We've condensed all the information from our interviews into concise statements, now we need to organize them and start exploring how to communicate our findings for designers to get the most out of it. We'll start by exploring how our findings (theme statements) relate to each other by grouping similar themes together, then start to 'model' or sketch visual representations of the findings to illustrate how the groups are related to each other.
- Due Today: Identify patterns and write theme statements // Due: 10/24
- Digitize affinity analysis activity: Download Homework Instructions // Due: 10/31
The data is organized, but there's a hell of a lot of it! Now we're going to start separating what's important from what isn't so we can prioritize it in a way that will allow us to focus on the things that are important to know when it's time to make design decisions. In other words, we are going to look at the organized data, use a method to determine what's important and summarize the ideas that say the same thing so that we have 30 summarized ideas instead of 600 redundant data points.
- W6 Lecture Presentation
- In Class Activity: Theming code worksheet (download) Theming answer sheet
- In Class Activity: Writing themes worksheet (download) Writing themes answer sheet
- Due Today: Code Notes: Download Homework Instructions // Due 10/17
- Finish identifying patterns and writing theme statements // Due: 10/24
We've collected all the data from the interviews, cleaned and digitized it. Now it's time to start the process of breaking it down into little bits and organizing it so that we can start making sense of it. In class we'll go over how to organize the data in a way that will allow us to start seeing the bigger picture when we move on to synthesis (the next step) next week.

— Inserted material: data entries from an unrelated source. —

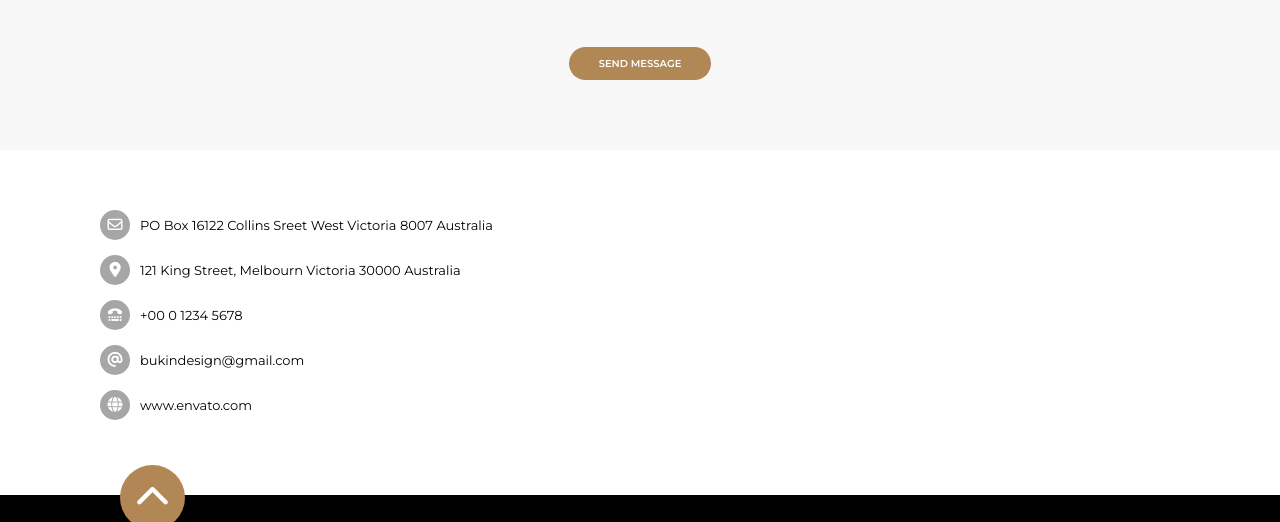
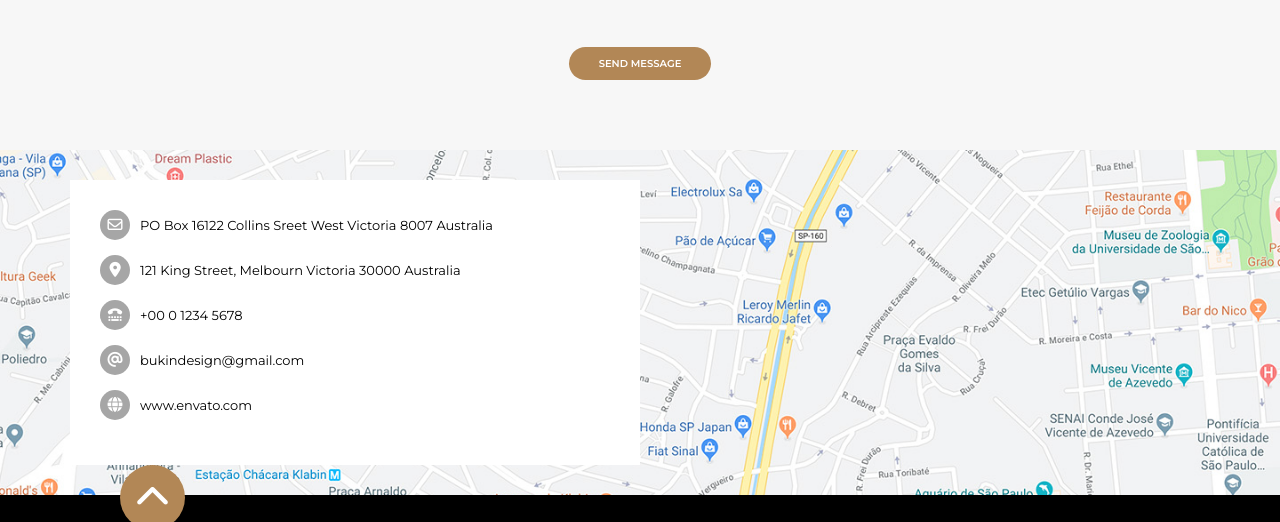
Before and after one commit to MarcosENGComp/Projeto-AWAX, a plain HTML site: page index.html in a window 1280 px wide. Shown: the part 6286-6808 px from the top of the page. Drawn offline with Linux system fonts and the light colour scheme.

Commit message:
correção de arquivos que não apareceram

```diff
--- a/assets/css/style.css
+++ b/assets/css/style.css
@@ -1049,7 +1049,7 @@ form .nameemail input:first-child {
 
 
 .section-map {
-    background-image: url("./assets/media/mapa.jpg");
+    background-image: url('/assets/media/mapa.jpg');
     background-size: cover;
     background-position: center;
     padding-top: 30px;
```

Side note... Out of all the steps in the research process, analysis is the most logical and probably most foreign to most designers (and design education curriculum). However if you stick to some basic principals it can be a straightforward process and will set you apart from all the other design students out there.

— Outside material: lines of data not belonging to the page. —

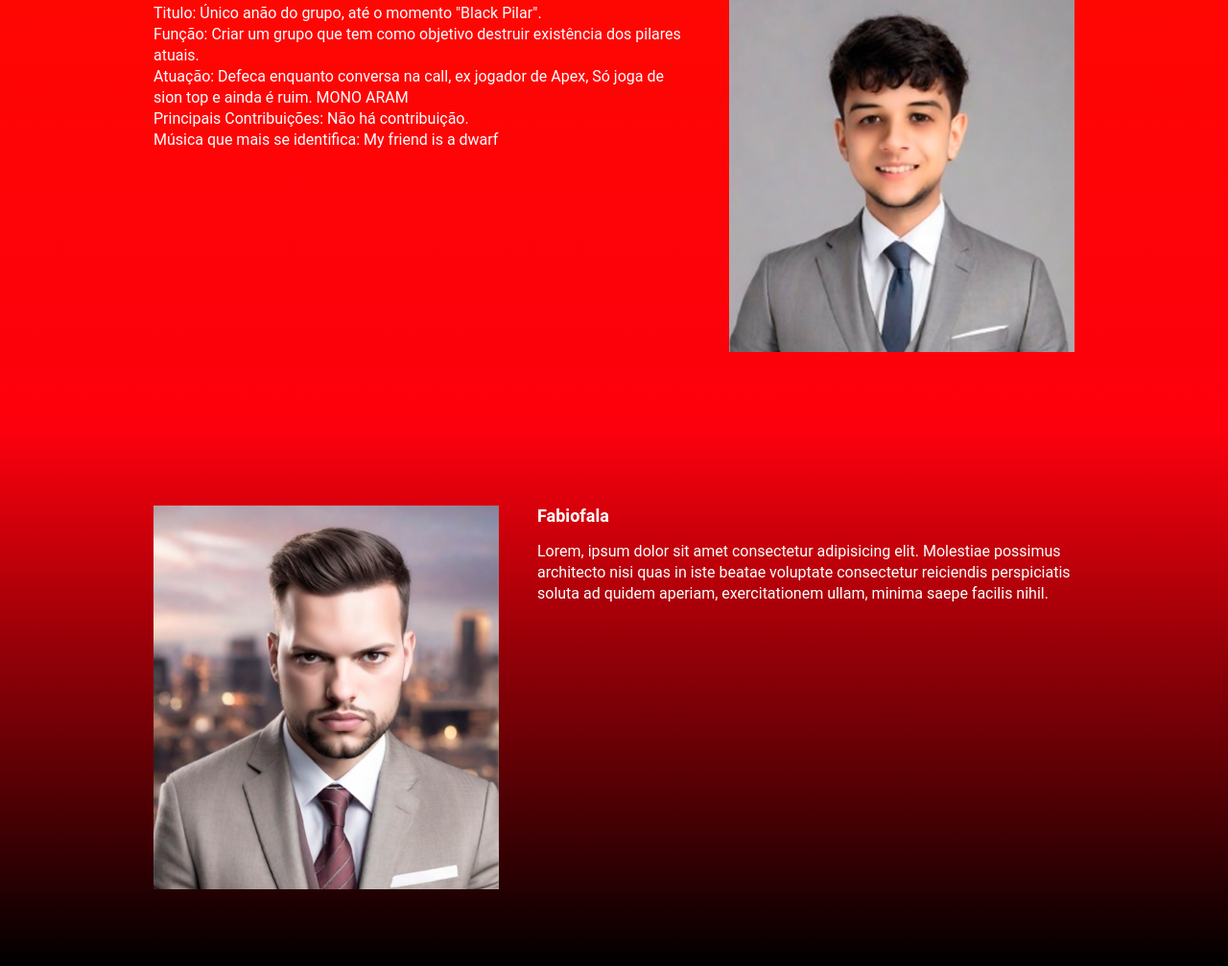
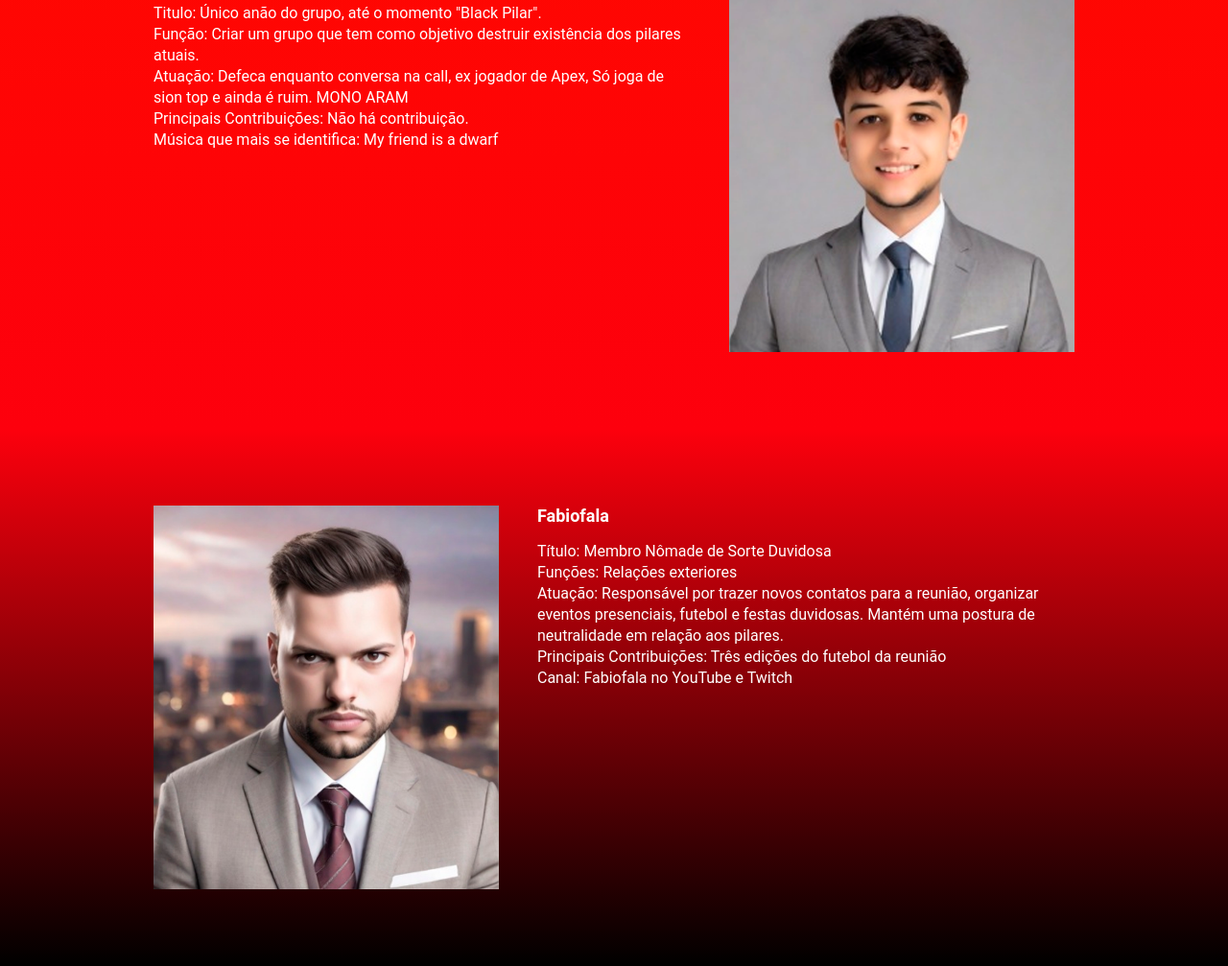
Before and after one commit to zmadou/Os_cara_da_call, a website built with Parcel: page src/index.html in a window 1280 px wide. Shown: the part 3042-4049 px from the top of the page at 96% size. Built offline with nearby package versions, Linux system fonts and the light colour scheme; a web font is replaced by a local one.

Commit message:
atualização descrição locke

```diff
--- a/src/index.html
+++ b/src/index.html
@@ -107,7 +107,11 @@ Musica que mais se identifica: Bro that girl is looking at me<br>
                     Fabiofala
                 </h2>
                 <p class="member__info__description">
-                    Lorem, ipsum dolor sit amet consectetur adipisicing elit. Molestiae possimus architecto nisi quas in iste beatae voluptate consectetur reiciendis perspiciatis soluta ad quidem aperiam, exercitationem ullam, minima saepe facilis nihil.
+                    Título: Membro Nômade de Sorte Duvidosa<br>
+                    Funções: Relações exteriores<br>
+                    Atuação: Responsável por trazer novos contatos para a reunião, organizar eventos presenciais, futebol e festas duvidosas. Mantém uma postura de neutralidade em relação aos pilares.<br>
+                    Principais Contribuições: Três edições do futebol da reunião<br>
+                    Canal: Fabiofala no YouTube e Twitch<br>
                 </p>
             </div>
             <img class="member__image" src="./images/fabiofala.png" alt="FabioFala">
```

- Due Today: All interviews (3) finished with notes and audio cleaned and uploaded (will have time in class to clean/upload).
- Code Notes: Download Homework Instructions // Due 10/17
Asking the right questions and collecting good information from interviews is one of, if not the most difficult, yet important part of the research process. For this class period we'll have a discussion (no lecture) on how things went with interviews the past week, answer any questions you may have and give you feedback on how to improve so that your next interview(s) are even better.
We'll also go over how to take the data you collected from your interview(s) and organize it in a way that cleans it up and gets it ready to analyze.
- Due Today: Conduct interviews // Due: 10/3 (1 interview), 10/10 (remaining 2)
- Finish conducting interviews (remaining 2) // Due: 10/10
- Enter cleaned data // Due: 10/10
We've identified what questions our research will answer, we've created a plan (methodology) to collect/uncover those answers, now it's time to go out there and put our plan into action. We'll go over how to conduct interviews (note taking, moderating) and how to ensure the information we are collecting is good quality and most importantly will result in the answers to our key questions!
- W3 Lecture Presentation
- Nutritional Supplement Discussion Guide
- Vehicle Discussion Guide
- Note Taking Guide (Both Topics)
Methodology development is about taking the key questions of your research and figuring out how you are going to answer them. There are many different methods you can use to answer any given question, the trick is to figure out what are the most efficient, effective ways of getting to those answers.
Introduction to design research with an overview of what we will be doing this semester. We'll briefly touch on the first phase of the design research process establishing key questions and research goals.